Recall that, as with dates, time entries are nothing but numbers. Thus 12:00, or noon, is really .5, the quantity metering one-half of a day. Look again at 8:00 (am), then, and you get .333333, and so on. But because the Split Pct Difference field has inherited the Time format of the field next-door, Finish Time, we’re faced with seven minutes and 43 seconds – or what is really .54% of a 1440-minute day. And indeed, when we reformat our field into Percent Style and unpack two decimal points for the value in L2, 0.54% resolves before us.
But there’s a bit more neatening up to do. I noticed a handful of #DIV/0! gatecrashers glowering in the Split Pct cells, their scruffy appearances reflecting the absences of split times in their records.
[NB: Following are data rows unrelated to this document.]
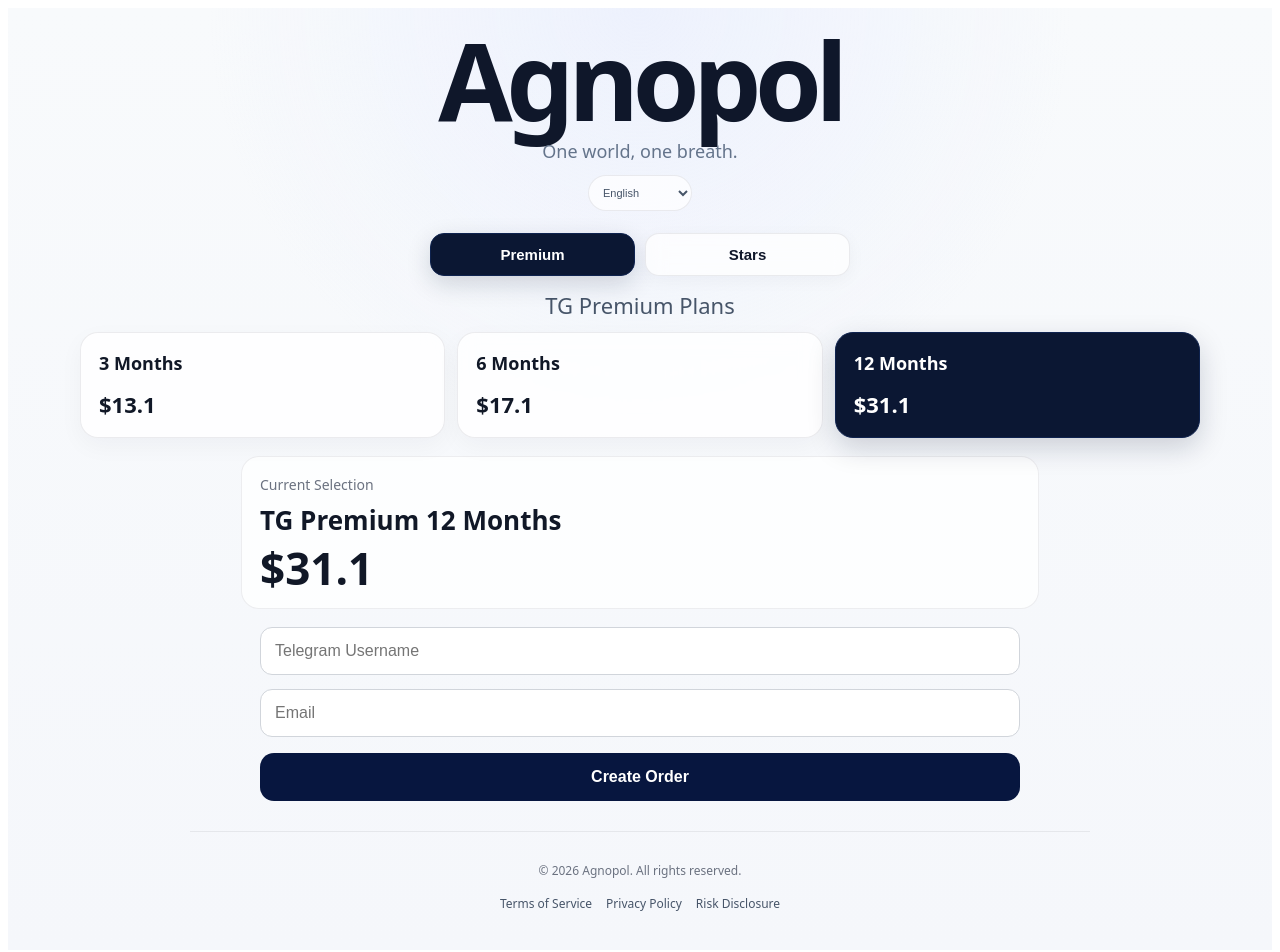
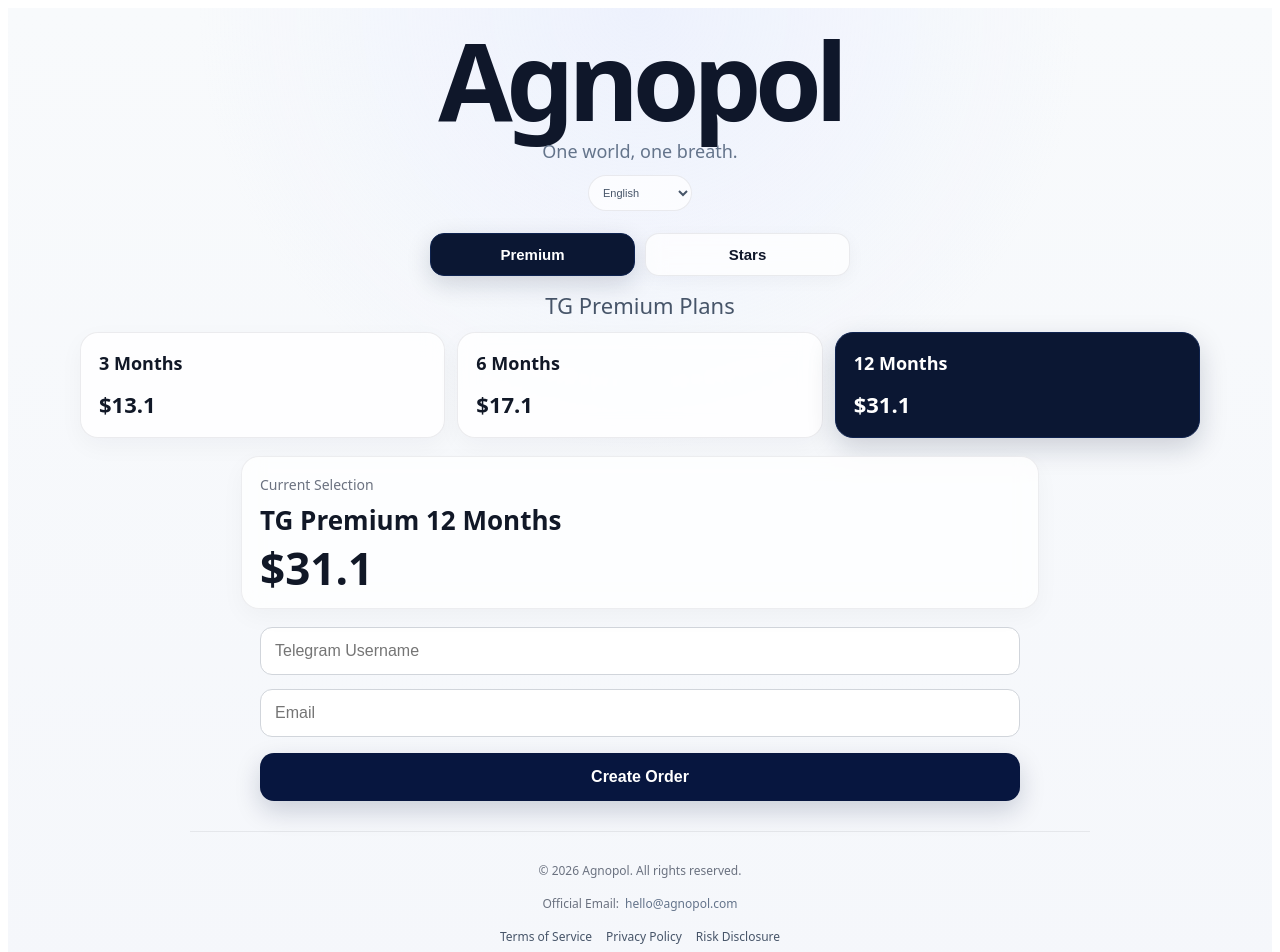
Before and after one commit to ensite999-stack/agnopol-web, a Next.js app: page / in a window 1280 px wide. Shown: the top 952 px of the page. Built offline with nearby package versions, Linux system fonts and the light colour scheme.

Commit message:
Update page.tsx

```diff
--- a/app/page.tsx
+++ b/app/page.tsx
@@ -59,6 +59,7 @@
     footerTerms: string
     footerPrivacy: string
     footerRisk: string
+    officialEmail: string
   }
 > = {
   de: {
@@ -85,6 +86,7 @@
     footerTerms: 'Terms of Service',
     footerPrivacy: 'Privacy Policy',
     footerRisk: 'Risk Disclosure',
+    officialEmail: 'Official Email',
   },
   en: {
     brand: 'Agnopol',
@@ -110,6 +112,7 @@
     footerTerms: 'Terms of Service',
     footerPrivacy: 'Privacy Policy',
     footerRisk: 'Risk Disclosure',
+    officialEmail: 'Official Email',
   },
   es: {
     brand: 'Agnopol',
@@ -135,6 +138,7 @@
     footerTerms: 'Terms of Service',
     footerPrivacy: 'Privacy Policy',
     footerRisk: 'Risk Disclosure',
+    officialEmail: 'Official Email',
   },
   fr: {
     brand: 'Agnopol',
@@ -160,6 +164,7 @@
     footerTerms: 'Terms of Service',
     footerPrivacy: 'Privacy Policy',
     footerRisk: 'Risk Disclosure',
+    officialEmail: 'Official Email',
   },
   ja: {
     brand: 'Agnopol',
@@ -185,6 +190,7 @@
     footerTerms: 'Terms of Service',
     footerPrivacy: 'Privacy Policy',
     footerRisk: 'Risk Disclosure',
+    officialEmail: 'Official Email',
   },
   ko: {
     brand: 'Agnopol',
@@ -210,6 +216,7 @@
     footerTerms: 'Terms of Service',
     footerPrivacy: 'Privacy Policy',
     footerRisk: 'Risk Disclosure',
+    officialEmail: 'Official Email',
   },
   'zh-cn': {
     brand: 'Agnopol',
@@ -235,6 +242,7 @@
     footerTerms: '服务条款',
     footerPrivacy: '隐私政策',
     footerRisk: '风险披露',
+    officialEmail: '官方邮箱',
   },
   'zh-tw': {
     brand: 'Agnopol',
@@ -260,6 +268,7 @@
     footerTerms: '服務條款',
     footerPrivacy: '隱私政策',
     footerRisk: '風險披露',
+    officialEmail: '官方郵箱',
   },
 }
 
@@ -348,6 +357,7 @@
       boxSizing: 'border-box',
       boxShadow: active ? '0 10px 28px rgba(11, 23, 51, 0.18)' : '0 8px 24px rgba(15, 23, 42, 0.04)',
       backdropFilter: 'blur(10px)',
+      transition: 'all 0.2s ease',
     }
   }
 
@@ -409,6 +419,21 @@
         .agnopol-footer-links a {
           color: #475569;
           text-decoration: none;
+        }
+
+        .agnopol-footer-links a:hover {
+          color: #0f172a;
+          text-decoration: underline;
+        }
+
+        .agnopol-email-link {
+          color: #64748b;
+          text-decoration: none;
+        }
+
+        .agnopol-email-link:hover {
+          color: #0f172a;
+          text-decoration: underline;
         }
 
         @media (min-width: 900px) {
@@ -503,17 +528,23 @@
             <div className="agnopol-plan-grid">
               <div onClick={() => setDuration('3m')} style={planCardStyle(duration === '3m')}>
                 <div style={{ fontSize: 18, fontWeight: 800 }}>{t.plan3m}</div>
-                <div style={{ marginTop: 10, fontSize: 22, fontWeight: 900 }}>${prices.tg_premium_3m}</div>
+                <div style={{ marginTop: 10, fontSize: 22, fontWeight: 900 }}>
+                  ${prices.tg_premium_3m}
+                </div>
               </div>
 
               <div onClick={() => setDuration('6m')} style={planCardStyle(duration === '6m')}>
                 <div style={{ fontSize: 18, fontWeight: 800 }}>{t.plan6m}</div>
-                <div style={{ marginTop: 10, fontSize: 22, fontWeight: 900 }}>${prices.tg_premium_6m}</div>
+                <div style={{ marginTop: 10, fontSize: 22, fontWeight: 900 }}>
+                  ${prices.tg_premium_6m}
+                </div>
               </div>
 
               <div onClick={() => setDuration('12m')} style={planCardStyle(duration === '12m')}>
                 <div style={{ fontSize: 18, fontWeight: 800 }}>{t.plan12m}</div>
-                <div style={{ marginTop: 10, fontSize: 22, fontWeight: 900 }}>${prices.tg_premium_12m}</div>
+                <div style={{ marginTop: 10, fontSize: 22, fontWeight: 900 }}>
+                  ${prices.tg_premium_12m}
+                </div>
               </div>
             </div>
           </>
@@ -539,9 +570,18 @@
                 background: 'rgba(255,255,255,0.82)',
                 maxWidth: 720,
                 margin: '0 auto',
+                boxShadow: '0 8px 24px rgba(15, 23, 42, 0.04)',
+                backdropFilter: 'blur(10px)',
               }}
             >
-              <div style={{ fontSize: 17, fontWeight: 800, marginBottom: 10, color: '#111827' }}>
+              <div
+                style={{
+                  fontSize: 17,
+                  fontWeight: 800,
+                  marginBottom: 10,
+                  color: '#111827',
+                }}
+              >
                 {t.starsInputLabel}
               </div>
 
@@ -579,6 +619,8 @@
             maxWidth: 760,
             marginLeft: 'auto',
             marginRight: 'auto',
+            boxShadow: '0 8px 24px rgba(15, 23, 42, 0.035)',
+            backdropFilter: 'blur(10px)',
           }}
         >
           <div style={{ fontSize: 14, color: '#6b7280', marginBottom: 8 }}>
@@ -654,6 +696,7 @@
               fontWeight: 900,
               fontSize: 16,
               cursor: 'pointer',
+              boxShadow: '0 10px 26px rgba(7, 22, 63, 0.18)',
             }}
           >
             {t.createOrder}
@@ -676,6 +719,13 @@
         >
           <p>{t.rights.replace('{year}', String(currentYear))}</p>
 
+          <p style={{ marginTop: 4 }}>
+            <span style={{ marginRight: 6 }}>{t.officialEmail}:</span>
+            <a href="mailto:hello@agnopol.com" className="agnopol-email-link">
+              hello@agnopol.com
+            </a>
+          </p>
+
           <div className="agnopol-footer-links">
             <a href={`/legal?lang=${lang}#terms`}>{t.footerTerms}</a>
             <a href={`/legal?lang=${lang}#privacy`}>{t.footerPrivacy}</a>
```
If you sort Split Pct Differences smallest to largest seven dissident records plunge to the bottom, whereupon another blank row, this one interlarded between rows 36666 and 36667, will send them packing.
Now, at last, we can attend to our question. First, we can try this pivot table out:
Row Labels: Place Overall (grouped by say, 1000)
Values: Split Pct Difference (Average, and Number Formatted as Percentage to two decimals)
In excerpt, I get:
What we find is a fairly persuasive association between runners’ finish position and what could be termed their split discrepancy. The closer to the front, as a rule, the closer the timings of the two halves. Expressed in straightforward correlational terms, e.g.
The association comes to .442 – again fairly pronounced, at least by the lights of social science.
We also need to observe that our necessary analytical confinement to runners who actually completed the marathon imposes a skew of sorts upon the data, and the absence of a forthright gender-discriminating field complicates the relationship as well, but there may be a workaround here that I hope to discuss next week.
We can now lumber toward today’s finish line by adding that the pivot table above expresses the splits/Place Overall connection in ordinal terms; that is, we’ve weighed a runner’s splits against his/her finishing place in the competition. We could alternatively measure splits against grouped actual times, and we hope to do that next week. Just be advised there’s a pivot table-specific issue that needs to be understood and confronted before the data can do what we want them to do. In the meantime, do a few more sprints and break for lunch.